JP2002199689A (en) Linear oscillator
US20110101796A1 (en) Vibration actuator
US5909068A (en) Vibration generating device
KR20070103174A (en) Vibrator
US20080174187A1 (en) Vibrator Tube
US7005811B2 (en) Bodily sensed vibration generator system
JP2004050154A (en) Vibration generating device
KR100984046B1 (en) Linear type vibration motor
US20070194634A1 (en) Electromechanical generator for converting mechanical vibrational energy into electrical energy
US20110140458A1 (en) Method and apparatus for motional/vibrational energy harvesting via electromagnetic induction using a magnet array
JP2004289443A (en) Vibrating device and cell phone using the same
JPH11197601A (en) Portable electronic apparatus

Legal Events

Date Code Title Description
AS Assignment

Owner name: VIRGINIA POLYTECHNIC INSTITUTE AND STATE UNIVERSIT

Free format text: ASSIGNMENT OF ASSIGNORS INTEREST;ASSIGNORS:FULLER, CHRIS;BOOTH, STEPHEN;OSBORNE, GEORGE;REEL/FRAME:018209/0447;SIGNING DATES FROM 20060811 TO 20060824

Owner name: VIRGINIA TECH INTELLECTUAL PROPERTIES, INC., VIRGI

Free format text: ASSIGNMENT OF ASSIGNORS INTEREST;ASSIGNOR:VIRGINIA POLYTECHNIC INSTITUTE AND STATE UNIVERSITY;REEL/FRAME:018209/0660

Effective date: 20060831

Owner name: VIRGINIA POLYTECHNIC INSTITUTE AND STATE UNIVERSIT
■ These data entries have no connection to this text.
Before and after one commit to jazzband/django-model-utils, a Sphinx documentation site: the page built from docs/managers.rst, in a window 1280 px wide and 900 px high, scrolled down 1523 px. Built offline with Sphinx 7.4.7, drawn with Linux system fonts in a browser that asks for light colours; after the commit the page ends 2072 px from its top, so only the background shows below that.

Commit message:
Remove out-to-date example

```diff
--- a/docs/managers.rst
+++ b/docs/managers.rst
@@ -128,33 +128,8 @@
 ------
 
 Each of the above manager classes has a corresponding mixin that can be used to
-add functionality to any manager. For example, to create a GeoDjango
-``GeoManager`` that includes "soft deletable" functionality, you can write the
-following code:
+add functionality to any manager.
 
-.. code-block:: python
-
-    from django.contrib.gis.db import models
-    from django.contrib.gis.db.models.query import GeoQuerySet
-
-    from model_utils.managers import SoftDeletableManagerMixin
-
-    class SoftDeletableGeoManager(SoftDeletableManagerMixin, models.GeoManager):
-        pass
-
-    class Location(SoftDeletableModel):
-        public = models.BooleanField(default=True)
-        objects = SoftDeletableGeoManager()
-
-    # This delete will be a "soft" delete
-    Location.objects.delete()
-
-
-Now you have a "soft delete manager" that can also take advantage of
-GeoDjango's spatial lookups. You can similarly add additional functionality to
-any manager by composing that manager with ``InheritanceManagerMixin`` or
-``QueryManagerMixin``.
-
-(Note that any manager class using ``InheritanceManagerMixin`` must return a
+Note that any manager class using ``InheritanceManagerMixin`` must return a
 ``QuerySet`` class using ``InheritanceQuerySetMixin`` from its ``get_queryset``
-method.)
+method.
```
Free format text: ASSIGNMENT OF ASSIGNORS INTEREST;ASSIGNORS:FULLER, CHRIS;BOOTH, STEPHEN;OSBORNE, GEORGE;SIGNING DATES FROM 20060811 TO 20060824;REEL/FRAME:018209/0447